During the hospital stay, the patient did not require supplemental oxygen, and no other significant clinical symptoms developed. The P. vivax parasitemia quickly decreased to 0.05% on the second day and became negative by day 3. The patient was discharged after three days of hospitalization to a home isolation (HI) facility, to complete a 14-day quarantine and courses of primaquine and the anti-viral medication, favipiravir, for treatment of malaria and COVID-19, respectively. Vital signs at discharge were: body temperature 36.3 °C, respiratory rate of 20 per min, pulse rate of 82 per min, and blood pressure of 106/61 mmHg. The patient did not have additional SARS-CoV-2 testing after discharge, as per national guidelines at the time.
In February 2022, the patient was found to have asymptomatic recurrent COVID-19 infection after he was tested during a close contact tracing investigation involving his family members and a neighbor. He was placed in HI for 10 days under medical guidance with telehealth visits by Suan Phueng Hospital staff. His treatment plan was identical to the first infection, including a favipiravir course with full recovery. At follow-up in late April 2022, the patient felt well and was without any signs/symptoms of long COVID-19 syndrome or recurrent P. vivax infection.

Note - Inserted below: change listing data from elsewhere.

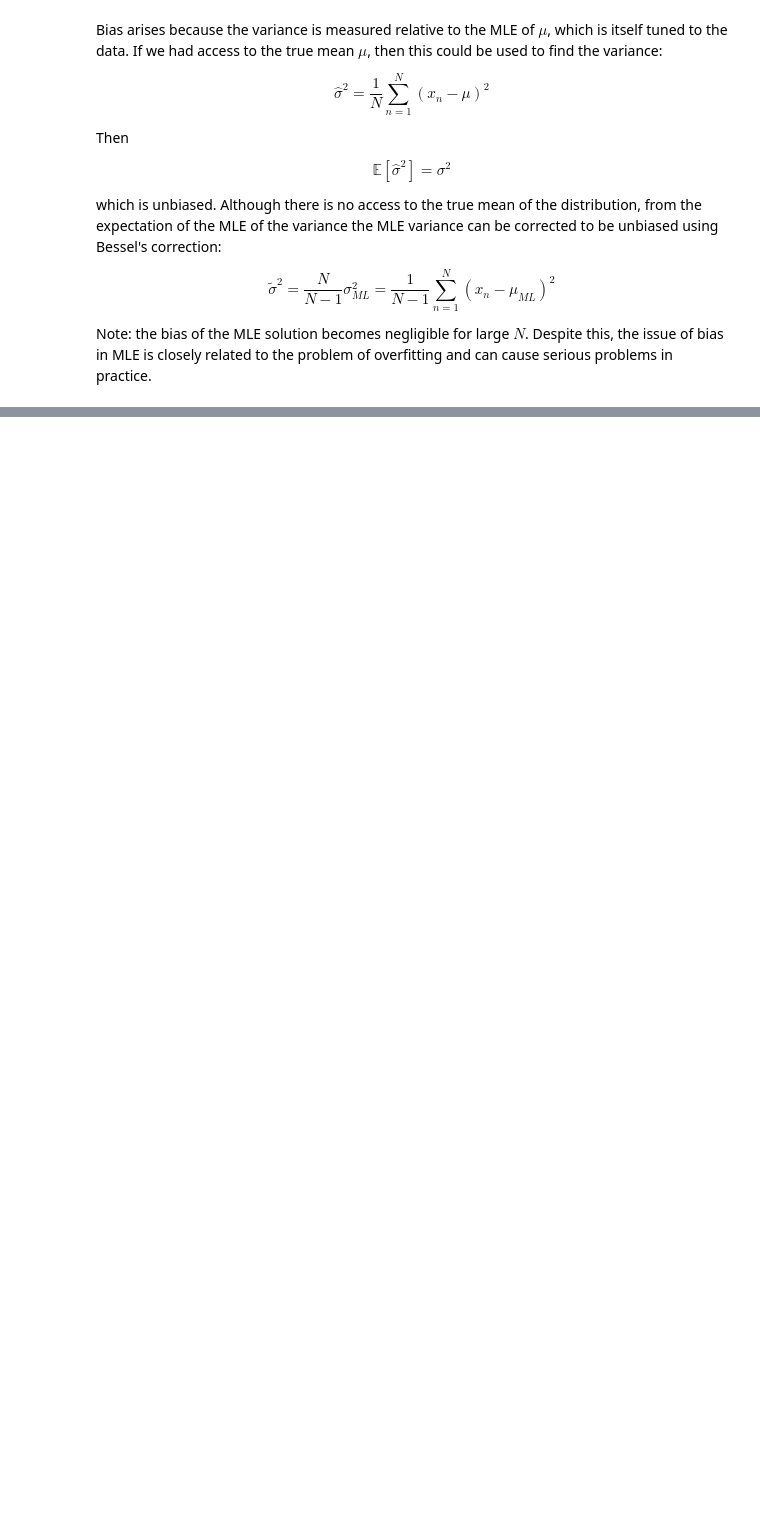
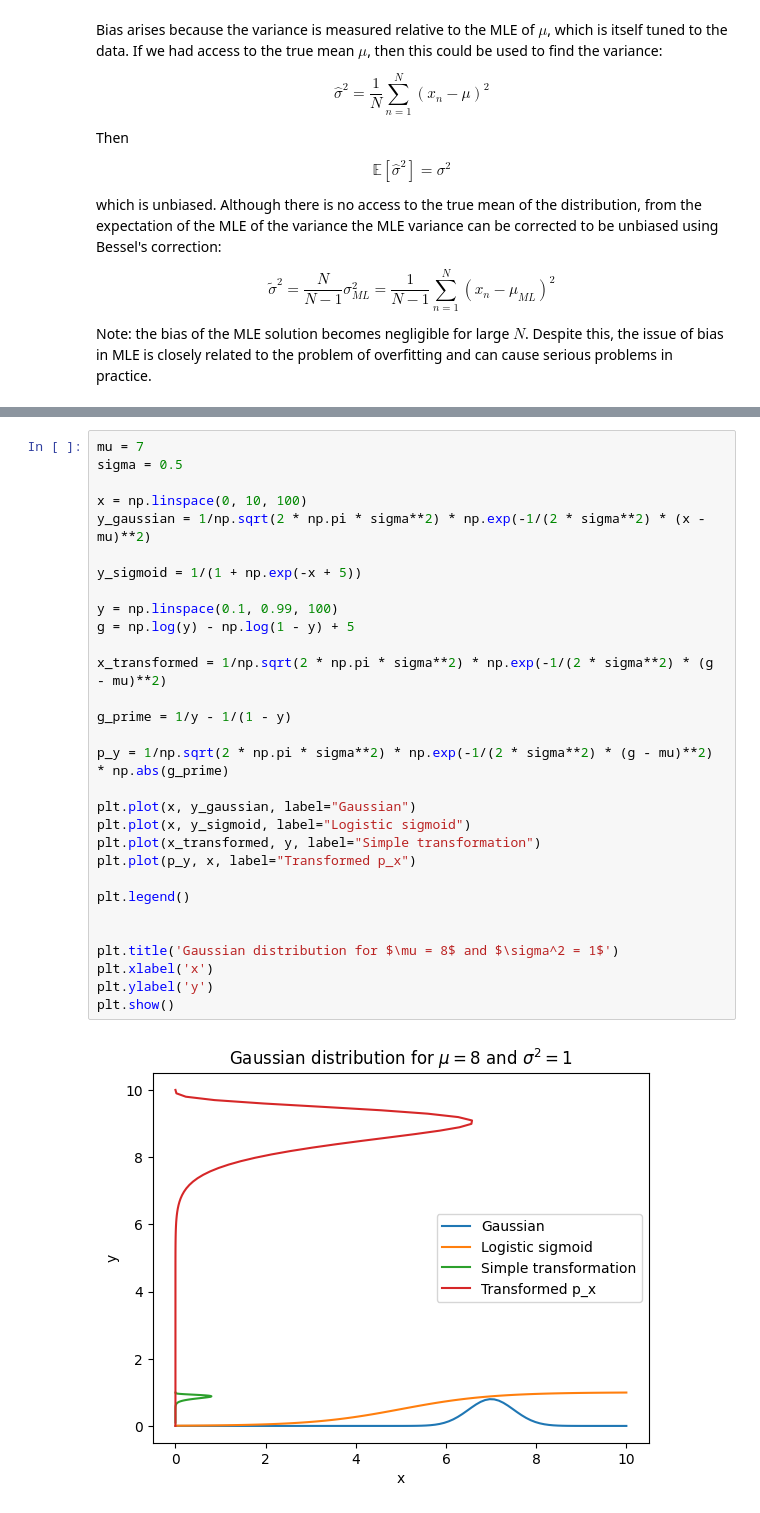
Before and after one commit to Birr0/AI-algorithms, a Jupyter notebook: Probability/probability_for_ml.ipynb, the cells around one changed output, grey strips where cells are left out. Saved outputs shown, nothing was run; the diff lists cells and outputs as text; blank space fills up the shorter version.

```diff
--- a/Probability/probability_for_ml.ipynb
+++ b/Probability/probability_for_ml.ipynb
@@ -477,0 +587,32 @@ Note: the bias of the MLE solution becomes negligible for large $N$. Despite thi
+# %%
+mu = 7
+sigma = 0.5
+
+x = np.linspace(0, 10, 100)
+y_gaussian = 1/np.sqrt(2 * np.pi * sigma**2) * np.exp(-1/(2 * sigma**2) * (x - mu)**2)
+
+y_sigmoid = 1/(1 + np.exp(-x + 5))
+
+y = np.linspace(0.1, 0.99, 100)
+g = np.log(y) - np.log(1 - y) + 5
+
+x_transformed = 1/np.sqrt(2 * np.pi * sigma**2) * np.exp(-1/(2 * sigma**2) * (g - mu)**2)
+
+g_prime = 1/y - 1/(1 - y)
+
+p_y = 1/np.sqrt(2 * np.pi * sigma**2) * np.exp(-1/(2 * sigma**2) * (g - mu)**2) * np.abs(g_prime)
+
+plt.plot(x, y_gaussian, label="Gaussian")
+plt.plot(x, y_sigmoid, label="Logistic sigmoid")
+plt.plot(x_transformed, y, label="Simple transformation")
+plt.plot(p_y, x, label="Transformed p_x")
+
+plt.legend()
+
+
+plt.title('Gaussian distribution for $\mu = 8$ and $\sigma^2 = 1$')
+plt.xlabel('x')
+plt.ylabel('y')
+plt.show()
+# %% [output]
+[figure, added]
```
Also changed, not shown: parts of 17 cells of this notebook, 2 other files.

3. Discussion

This case is the first P. vivax and COVID-19 co-infection reported in Thailand of which we are aware and underlines the risk of malaria and COVID-19 co-infections in malaria-endemic regions, which, if not suspected or investigated, can lead to inaccurate diagnosis and treatment and/or exposure of healthcare workers. COVID-19 infection was not initially suspected due to the lack of apparent symptoms at the time of malaria diagnosis and a history of two COVID-19 vaccinations; testing was only pursued due to potential participation in a clinical study. The patient did receive chloroquine for the P. vivax infection, and, although there was an initial optimism for this drug (and hydroxychloroquine) to be used against COVID-19, neither has been shown to improve outcomes [7]. It could not be determined here if there was any clinical or virological effect. Since the COVID-19 diagnosis was made in late November 2021, it is likely that this represented the Delta variant, with Omicron not starting to surge in Thailand until late January–February 2022 [8].

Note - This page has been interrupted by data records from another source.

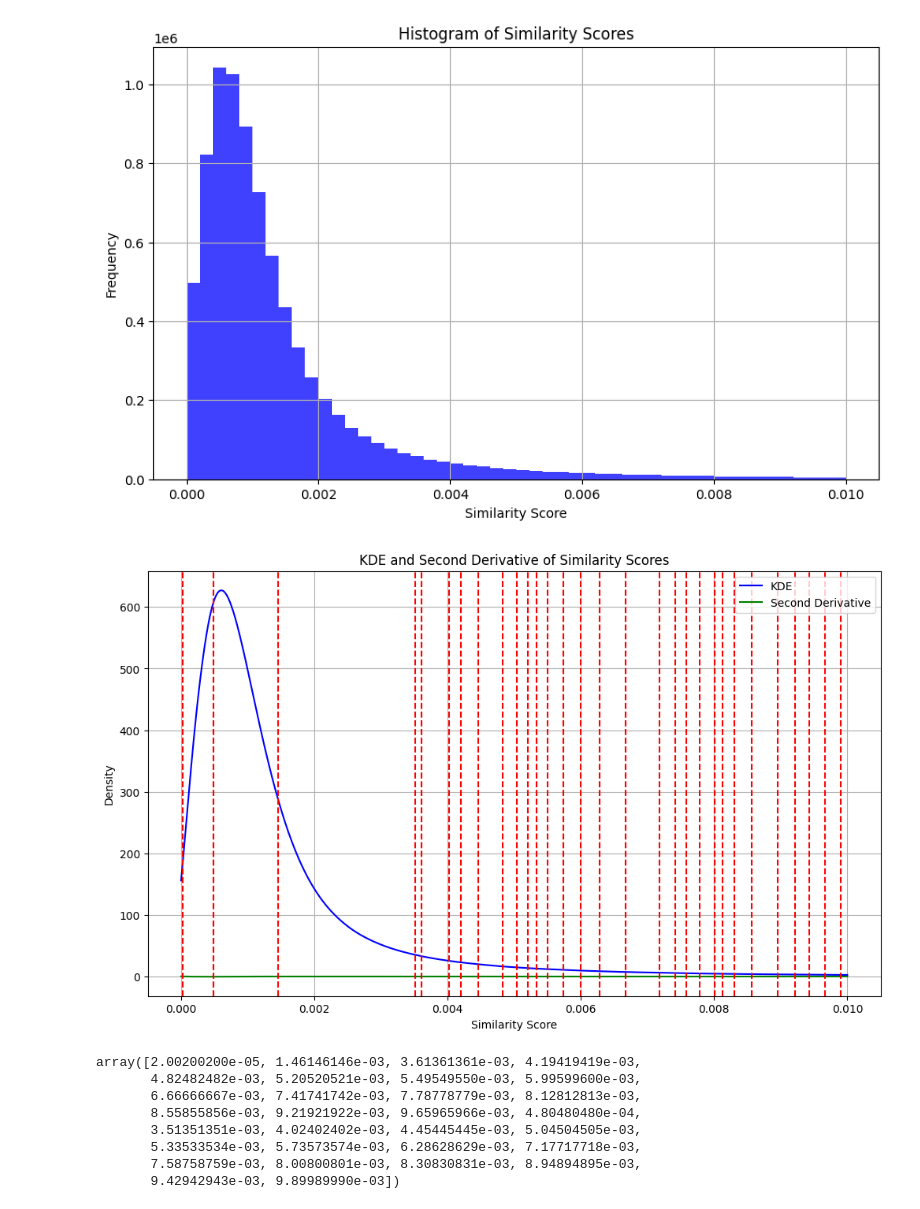
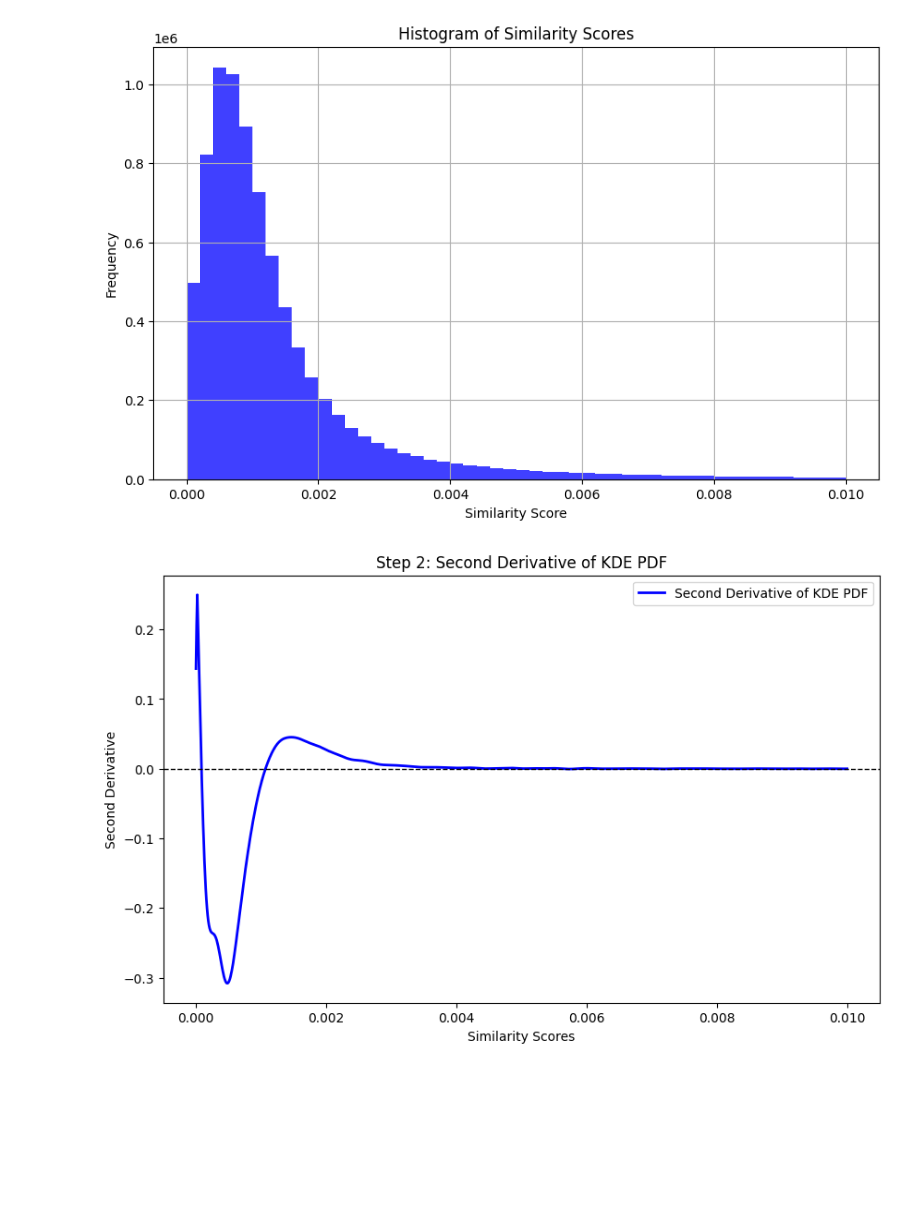
Before and after one commit to kernelism/community-classification-reddit, a Jupyter notebook: notebooks_v2/inflection_points.ipynb, the cells around one changed output. Drawn from its saved outputs; the diff is of its cells as text; code cells hidden in the pictures; blank space fills up the shorter version.

```diff
--- a/notebooks_v2/inflection_points.ipynb
+++ b/notebooks_v2/inflection_points.ipynb
@@ -35,40 +35,18 @@ kde_pdf = kde.evaluate(x_grid)
 # Step 2: Calculate the second derivative
 kde_pdf_second_derivative = np.gradient(np.gradient(kde_pdf))
 
-# Step 3: Identify inflection points (changes in the sign of the second derivative)
-# We're interested in local minima and maxima as potential inflection points
-inflection_points_indices = argrelextrema(kde_pdf_second_derivative, np.greater)[0]  # Local maxima
-inflection_points_indices = np.append(inflection_points_indices, argrelextrema(kde_pdf_second_derivative, np.less)[0])  # Local minima
-inflection_points = x_grid[inflection_points_indices]
-
-# Plotting for visualization
-plt.figure(figsize=(12, 7))
-
-# KDE plot
-plt.plot(x_grid, kde_pdf, label='KDE', color='blue')
-
-# Second derivative plot
-plt.plot(x_grid, kde_pdf_second_derivative, label='Second Derivative', color='green')
-
-# Mark inflection points
-for inflection_point in inflection_points:
-    plt.axvline(x=inflection_point, color='red', linestyle='--')
-
-plt.title('KDE and Second Derivative of Similarity Scores')
-plt.xlabel('Similarity Score')
-plt.ylabel('Density')
-plt.legend()
-plt.grid(True)
-plt.show()
-
-inflection_points
+# Step 3: Identify inflection points (local minima and maxima of second derivative)
+inflection_maxima = argrelextrema(kde_pdf_second_derivative, np.greater)[0]  # Local maxima
+inflection_minima = argrelextrema(kde_pdf_second_derivative, np.less)[0]  # Local minima
+inflection_points = x_grid[np.concatenate((inflection_maxima, inflection_minima))]
-# %% [output]
-[figure, removed]
-array([2.00200200e-05, 1.46146146e-03, 3.61361361e-03, 4.19419419e-03,
-       4.82482482e-03, 5.20520521e-03, 5.49549550e-03, 5.99599600e-03,
-       6.66666667e-03, 7.41741742e-03, 7.78778779e-03, 8.12812813e-03,
-       8.55855856e-03, 9.21921922e-03, 9.65965966e-03, 4.80480480e-04,
-       3.51351351e-03, 4.02402402e-03, 4.45445445e-03, 5.04504505e-03,
-       5.33533534e-03, 5.73573574e-03, 6.28628629e-03, 7.17717718e-03,
-       7.58758759e-03, 8.00800801e-03, 8.30830831e-03, 8.94894895e-03,
-       9.42942943e-03, 9.89989990e-03])
+# %%
+plt.figure(figsize=(10, 6))
+plt.plot(x_grid, kde_pdf_second_derivative, label="Second Derivative of KDE PDF", color="blue", linewidth=2)
+plt.title("Step 2: Second Derivative of KDE PDF")
+plt.xlabel("Similarity Scores")
+plt.ylabel("Second Derivative")
+plt.axhline(0, color="black", linestyle="--", linewidth=1)  # Add a horizontal line at y=0
+plt.legend()
+plt.show()
+# %% [output]
+[figure, added]
```
Also changed, not shown: parts of 1 cell of this notebook, 4 other files.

Although malaria and COVID-19 both infect millions, there is limited published information to date on co-infections. A meta-analysis published in late 2021 reviewed five research articles, of which four were in Africa, and gave an overall pooled prevalence of P. falciparum of 5% in COVID-19 patients [9]. Hussein et al. reported a higher risk of mortality in COVID-19 patients also infected with P. falciparum [10]. A recent review of 600 COVID-19 patients in Uganda found 12% had P. falciparum co-infection [11]. Only 4% of the enrolled cohort were less than 20 years of age, but this age group had 22% of the malaria infections. History of previous malaria exposure and antibody levels to blood stage P. falciparum antigens both had negative associations with COVID-19 severity, even when adjusting for co-morbidities. Thailand reported only 61 P. falciparum cases in 2021, with 3083 cases of P. vivax, 72 cases of P. knowlesi, and 18 cases of P. malariae [6]; thus, understanding co-infections with these malaria species will enable comparisons to the observations from Africa.

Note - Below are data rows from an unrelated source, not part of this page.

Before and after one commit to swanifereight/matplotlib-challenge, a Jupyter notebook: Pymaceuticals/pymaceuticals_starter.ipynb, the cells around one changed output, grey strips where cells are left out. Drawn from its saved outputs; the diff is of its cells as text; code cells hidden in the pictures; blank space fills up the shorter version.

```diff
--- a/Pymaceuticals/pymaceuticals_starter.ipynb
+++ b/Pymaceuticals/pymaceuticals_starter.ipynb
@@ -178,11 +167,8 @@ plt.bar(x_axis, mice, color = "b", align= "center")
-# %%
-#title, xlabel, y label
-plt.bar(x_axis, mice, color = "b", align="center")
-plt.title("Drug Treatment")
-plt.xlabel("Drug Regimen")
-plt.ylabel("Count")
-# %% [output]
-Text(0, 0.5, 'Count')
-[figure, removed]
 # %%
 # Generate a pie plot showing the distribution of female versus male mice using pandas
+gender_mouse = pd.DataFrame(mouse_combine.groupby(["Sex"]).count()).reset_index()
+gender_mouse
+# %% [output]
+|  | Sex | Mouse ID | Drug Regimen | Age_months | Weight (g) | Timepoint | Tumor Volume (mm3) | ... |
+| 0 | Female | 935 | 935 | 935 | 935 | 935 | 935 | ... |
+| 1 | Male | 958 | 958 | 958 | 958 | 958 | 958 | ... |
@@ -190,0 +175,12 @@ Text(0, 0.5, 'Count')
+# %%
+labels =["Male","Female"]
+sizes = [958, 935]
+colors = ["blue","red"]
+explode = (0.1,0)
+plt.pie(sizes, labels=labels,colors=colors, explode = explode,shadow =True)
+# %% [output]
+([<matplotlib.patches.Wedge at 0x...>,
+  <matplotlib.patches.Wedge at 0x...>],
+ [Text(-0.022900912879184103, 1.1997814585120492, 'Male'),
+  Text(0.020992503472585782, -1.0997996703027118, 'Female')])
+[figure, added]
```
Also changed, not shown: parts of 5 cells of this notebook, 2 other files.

The single clinical study in a P. vivax endemic region to date reported on COVID-19 infections in adult healthcare workers in India, approximately 6% of whom (27/463) had P. vivax malaria [12]. Interestingly, these patients had faster clearance and shorter hospital stays than the group without malaria. The authors speculated that this could be due to cross-reactive immunity, but no serology was performed as in [11]. About half the healthcare workers did take hydroxychloroquine prophylaxis for a median of 3 weeks, but the article did not comment on how often this medication was prescribed in those with malaria.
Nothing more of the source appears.